This article examines the origins and dynamics of an extraordinary wave of protests in Hong Kong in 2019-2020. Despite lacking visible political opportunities and organizational resources, the protest movement drew resilient, mass participation unparalleled in the city's history and much of the world. Drawing from original on-site surveys and online datasets, we conceptualize the Anti-Extradition Law Amendment Bill Movement as a form of "total mobilization from below."The totality of the mobilization depended on a set of interactive mechanisms: abeyant civil society networks concealed after the 2014 Umbrella Movement were activated by threats over extradition and institutional decay, whereas affective ties developed through conflicts and mutual assistance were amplified by digital communication. The movement's characteristics in terms of protest scale, mobilizing structure, use of alternative spaces, and group solidarity are examined. The spasmodic moments of mobilization are explained by a nexus of network building that took place in an unreceptive environment and at a critical juncture. The roles of threats and emotions in mass mobilizations are also analysed.
Scopus Subject Areas
- Geography, Planning and Development
- Political Science and International Relations

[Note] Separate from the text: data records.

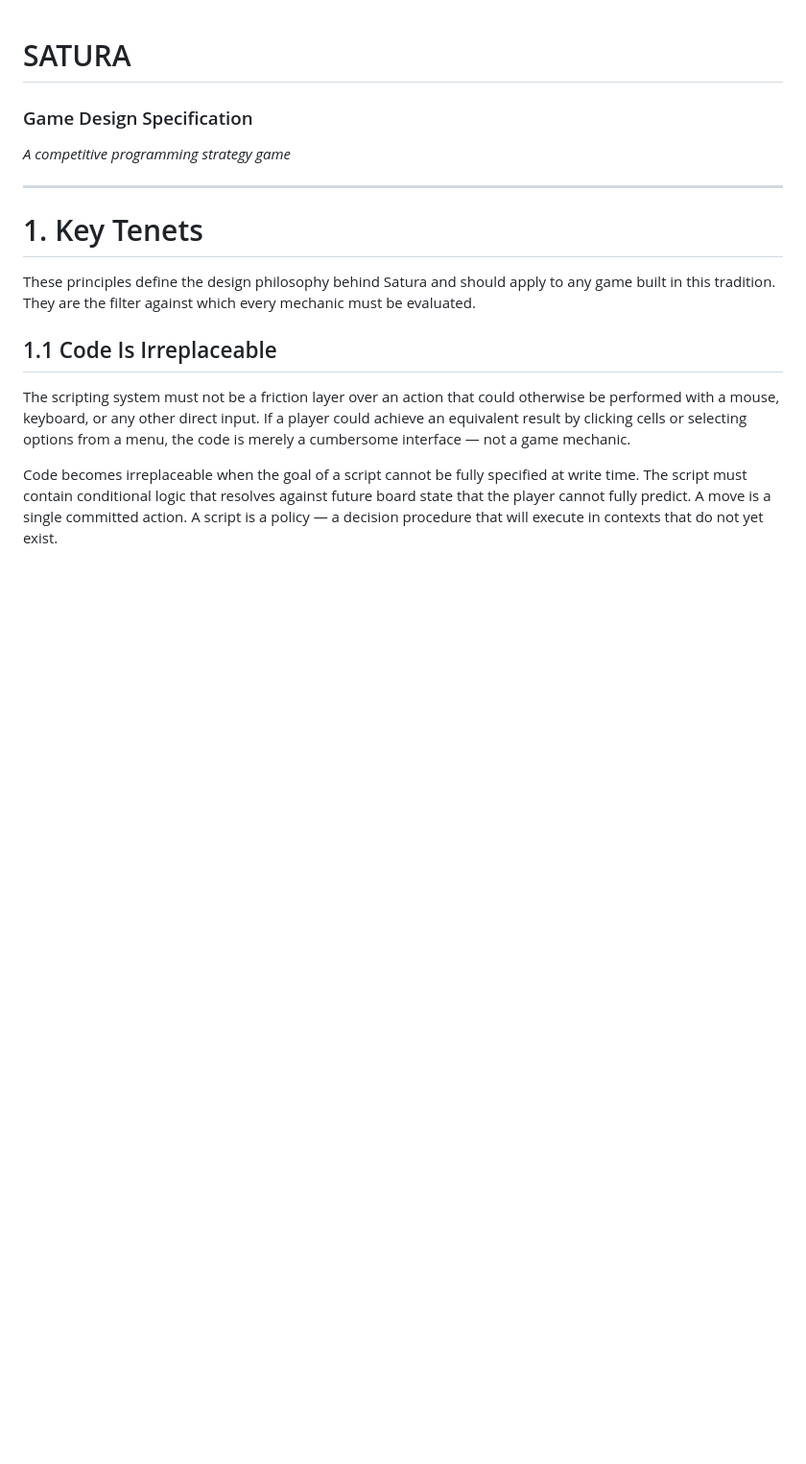
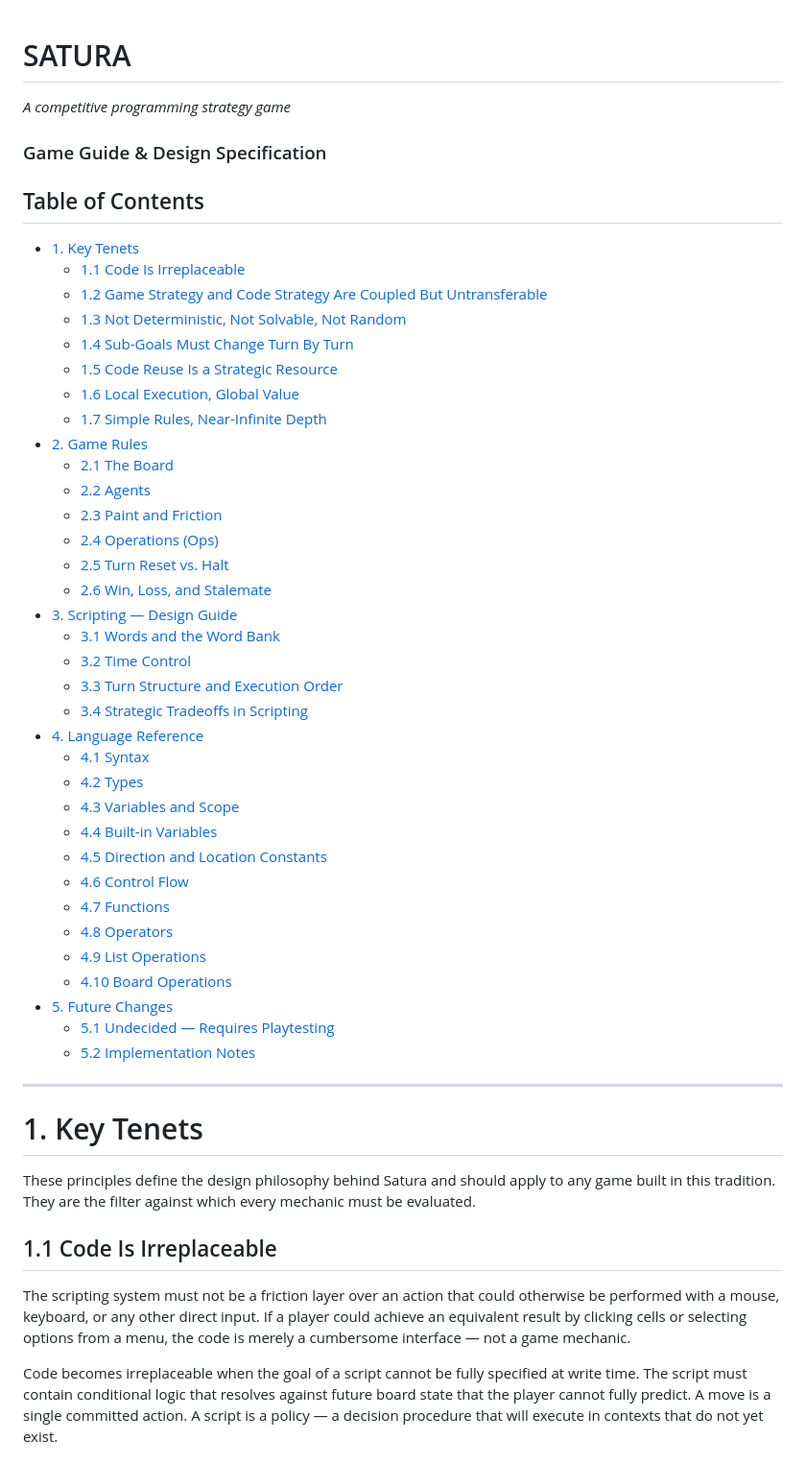
Before and after one commit to FinnE145/Satura, a Markdown page: docs/game_guide.md, the part around one of its changes. Shown at 96% size. GitHub-like rendering; blank space fills up the shorter version.

Commit message:
Rename spec.md to game guide, minor updates

```diff
--- a/docs/spec.md
+++ b/docs/game_guide.md
@@ -1,6 +1,46 @@
 # SATURA
-### Game Design Specification
+
 *A competitive programming strategy game*
+
+
+### Game Guide & Design Specification
+
+## Table of Contents
+
+- [1. Key Tenets](#1-key-tenets)
+  - [1.1 Code Is Irreplaceable](#11-code-is-irreplaceable)
+  - [1.2 Game Strategy and Code Strategy Are Coupled But Untransferable](#12-game-strategy-and-code-strategy-are-coupled-but-untransferable)
+  - [1.3 Not Deterministic, Not Solvable, Not Random](#13-not-deterministic-not-solvable-not-random)
+  - [1.4 Sub-Goals Must Change Turn By Turn](#14-sub-goals-must-change-turn-by-turn)
+  - [1.5 Code Reuse Is a Strategic Resource](#15-code-reuse-is-a-strategic-resource)
+  - [1.6 Local Execution, Global Value](#16-local-execution-global-value)
+  - [1.7 Simple Rules, Near-Infinite Depth](#17-simple-rules-near-infinite-depth)
+- [2. Game Rules](#2-game-rules)
+  - [2.1 The Board](#21-the-board)
+  - [2.2 Agents](#22-agents)
+  - [2.3 Paint and Friction](#23-paint-and-friction)
+  - [2.4 Operations (Ops)](#24-operations-ops)
+  - [2.5 Turn Reset vs. Halt](#25-turn-reset-vs-halt)
+  - [2.6 Win, Loss, and Stalemate](#26-win-loss-and-stalemate)
+- [3. Scripting — Design Guide](#3-scripting--design-guide)
+  - [3.1 Words and the Word Bank](#31-words-and-the-word-bank)
+  - [3.2 Time Control](#32-time-control)
+  - [3.3 Turn Structure and Execution Order](#33-turn-structure-and-execution-order)
+  - [3.4 Strategic Tradeoffs in Scripting](#34-strategic-tradeoffs-in-scripting)
+- [4. Language Reference](#4-language-reference)
+  - [4.1 Syntax](#41-syntax)
+  - [4.2 Types](#42-types)
+  - [4.3 Variables and Scope](#43-variables-and-scope)
+  - [4.4 Built-in Variables](#44-built-in-variables)
+  - [4.5 Direction and Location Constants](#45-direction-and-location-constants)
+  - [4.6 Control Flow](#46-control-flow)
+  - [4.7 Functions](#47-functions)
+  - [4.8 Operators](#48-operators)
+  - [4.9 List Operations](#49-list-operations)
+  - [4.10 Board Operations](#410-board-operations)
+- [5. Future Changes](#5-future-changes)
+  - [5.1 Undecided — Requires Playtesting](#51-undecided--requires-playtesting)
+  - [5.2 Implementation Notes](#52-implementation-notes)
 
 ---
 
```
Also changed, not shown: other parts of docs/game_guide.md (+18 -15 lines).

- Anti-Extradition Law Amendment Bill Movement
- contentious politics
- Hong Kong
- protest cycle